Notre Dame Football Program Sets High Standards
In terms of success – both in sports and life - it’s difficult to beat Notre Dame head coach Brian Kelly this season.
In his third year at the helm of the legendary Fighting Irish football team, Kelly has led the team back to glory for the first time since the 1990s. He’s also built a team known for student achievement.
The Fighting Irish finished the regular college season 12–0, including wins over Michigan, Stanford and Oklahoma. By November, the team reached the top spot in the college football polls – the first time Notre Dame has been #1 since 1993.
Kelly won the Associated Press Coach of the Year award in December.
Notre Dame’s season culminates tonight when the Fighting Irish take on the Alabama Crimson Tide for the national championship at Sun Life Stadium in Miami, Fla.
Kelly’s road to the championship game provides lessons for students and business leaders – or anyone facing a challenge – in commitment and dedication, as well as having a strategy and executing it properly.
Notre Dame’s success also proves the value of emphasizing the “student” part of student-athlete – making the Fighting Irish football team the first team ever to rank first in football and first in student graduation rate (a whopping 97%).

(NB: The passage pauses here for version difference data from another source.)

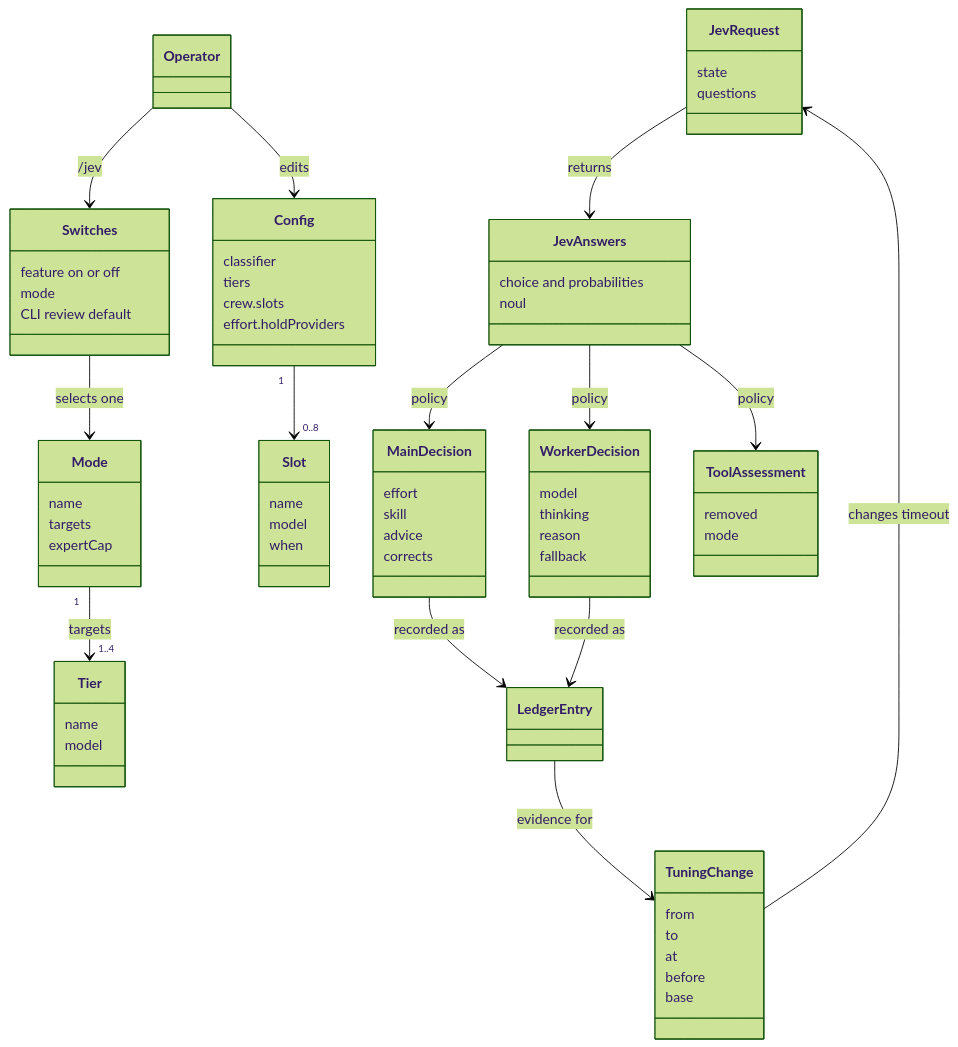
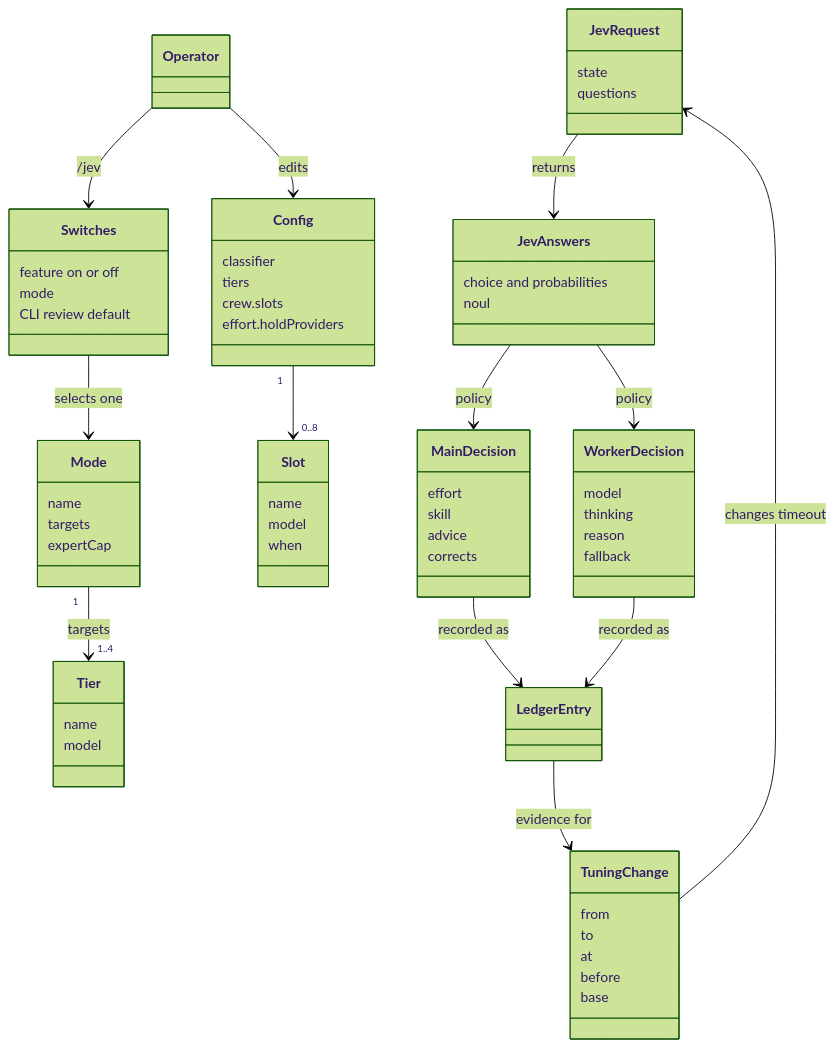
The first of 3 diagrams in docs/domain-model.md (ttdua/pi-jev-pilot), drawn with Mermaid (forest theme) before and after one commit. The commit also changed other lines of this file and 95 other files, not shown here.

First line of the commit message:
feat(worker-routing): remove-tool-assessment (#89)

````diff
--- a/docs/domain-model.md
+++ b/docs/domain-model.md
@@ -5,75 +5,70 @@
 ```mermaid
 classDiagram
     class Operator
     class Config {
       classifier
       tiers
       crew.slots
       effort.holdProviders
     }
     class Switches {
       feature on or off
       mode
       CLI review default
     }
     class Mode {
       name
       targets
       expertCap
     }
     class Tier {
       name
       model
     }
     class Slot {
       name
       model
       when
     }
     class JevRequest {
       state
       questions
     }
     class JevAnswers {
       choice and probabilities
       noul
     }
     class MainDecision {
       effort
       skill
       advice
       corrects
     }
     class WorkerDecision {
       model
       thinking
       reason
       fallback
     }
-    class ToolAssessment {
-      removed
-      mode
-    }
     class LedgerEntry
     class TuningChange {
       from
       to
       at
       before
       base
     }
 
     Operator --> Config : edits
     Operator --> Switches : /jev
     Switches --> Mode : selects one
     Mode "1" --> "1..4" Tier : targets
     Config "1" --> "0..8" Slot
     JevRequest --> JevAnswers : returns
     JevAnswers --> MainDecision : policy
     JevAnswers --> WorkerDecision : policy
-    JevAnswers --> ToolAssessment : policy
     MainDecision --> LedgerEntry : recorded as
     WorkerDecision --> LedgerEntry : recorded as
     LedgerEntry --> TuningChange : evidence for
     TuningChange --> JevRequest : changes timeout
 ```
````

Challenges Faced by Kelly When He Arrived at Notre Dame
Kelly arrived at South Bend, Ind., in 2009. He already had enjoyed a solid collegiate coaching career. He coached three seasons at the University of Cincinnati and led the team to a 34-6 record and two Big East Conference championships. He had previously won a Mid-American Conference Championship in 2006 as head coach of Central Michigan University’s football team.
Still, Notre Dame was a step up in terms of prestige. And he faced challenges. According to the University of Notre Dame Website, his challenges included:

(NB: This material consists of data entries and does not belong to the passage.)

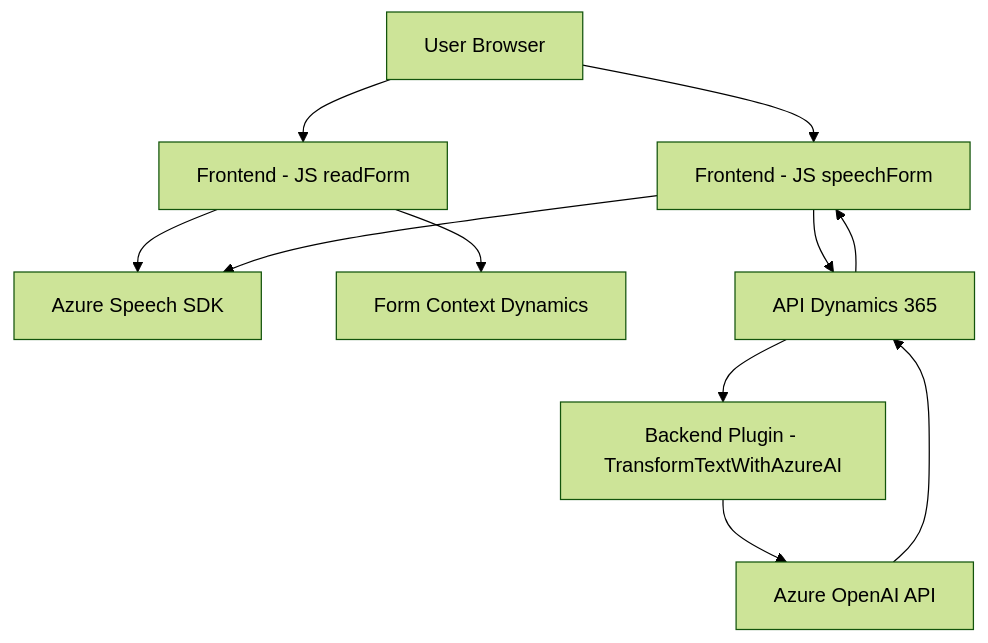
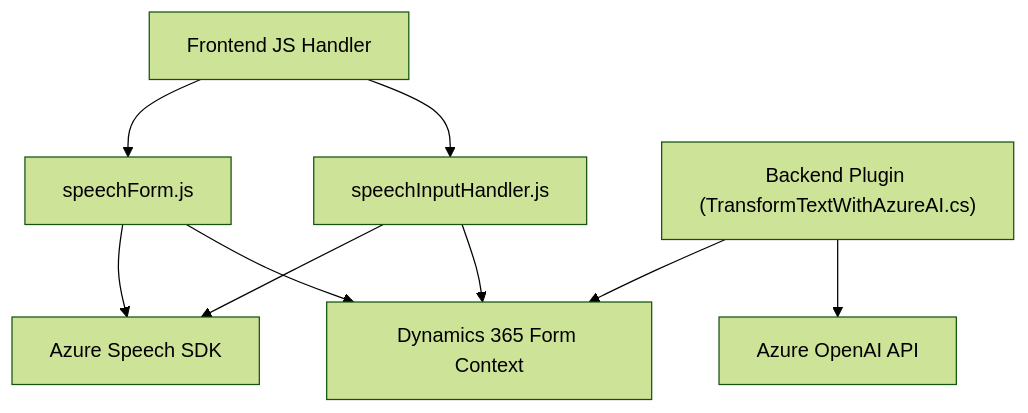
One commit to blopezdm/NETCORE_BILBAO2025 changed the diagram in README.md. Above: the diagram before and after it, drawn with Mermaid (forest theme). The commit also changed other lines of this file, not shown here.

````diff
--- a/README.md
+++ b/README.md
@@ -44,22 +40,19 @@
 ```mermaid
 graph TD
-    A["Azure Speech SDK"]
-    B["Form Context Dynamics"]
-    C["Frontend - JS readForm"]
-    D["Frontend - JS speechForm"]
-    E["Backend Plugin - TransformTextWithAzureAI"]
-    F["API Dynamics 365"]
+    A["Frontend JS Handler"]
+    B["speechInputHandler.js"]
+    C["speechForm.js"]
+    D["Azure Speech SDK"]
+    E["Dynamics 365 Form Context"]
+    F["Backend Plugin (TransformTextWithAzureAI.cs)"]
     G["Azure OpenAI API"]
-    H["User Browser"]
 
-    H --> C
-    H --> D
-    C --> A
-    C --> B
-    D --> A
-    D --> F
-    F --> D
+    A --> B
+    A --> C
+    B --> E
+    C --> E
+    B --> D
+    C --> D
+    F --> G
     F --> E
-    E --> G
-    G --> F
 ```
````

Shoring up a defense that ranked 86th in the nation in yards allowed per game.
Improve the team’s mental and physical stamina – they were having difficulty winning games late in the season.
Cut down on sloppy play that led to the team losing games that they were leading at half-time.
Turning Around a Struggling Team
Kelly immediately turned around the defense. In his first two years, he focused on improvement to the defensive squad and oversaw a unit that was one of only 13 in all college football that gave up less than 21 points per game.
Overall, Kelly created success at Notre Dame in his first two years – to a point. Both teams finished 8-5 and made bowl appearances: a victory over Miami in the Sun Bowl in 2010, and a loss to Florida State University in the Champs Sports Bowl to end the 2011 season. Kelly was the first Fighting Irish coach to win a bowl game in his first season.
Not only did the defense improve, the Fighting Irish record when leading at half-time soared to 15-3. The team also has lost only one game in November since Kelly took over, a vast improvement.A New Focus on the Players
At the outset of the 2012, Kelly returned to being more hands-on in coaching his team. Also, to improve the stamina of his squad, he elevated the strength and conditioning coach to a higher position within the organization.
Kelly himself spent more time with the players and learned their strengths and weaknesses. He also emphasized academics, something that has been as much a tradition at Notre Dame as the football itself. Overall, the Fighting Irish athletes have a 99% graduation rate, with the football team at 97%.
Those are incredible numbers, particularly considering the atmosphere at other programs and also a Tweet in the fall of 2012 from an Ohio State University quarterback, Cardale Jones, who questioned whether football players should have to attend classes at all. He called classes “pointless.”
Notre Dame’s graduation rate put the school at No. 1 both in the football polls and in graduation rates. That has never happened before.
The school achieved that goal by setting high standards within the university for graduation rates, standards that exceed those required by the BCS and their conference. Part of the success comes from Kelly’s effective leadership and focus on winning.
Both Kelly and Notre Dame have a well-deserved reputation for caring about players beyond what they achieve on the field.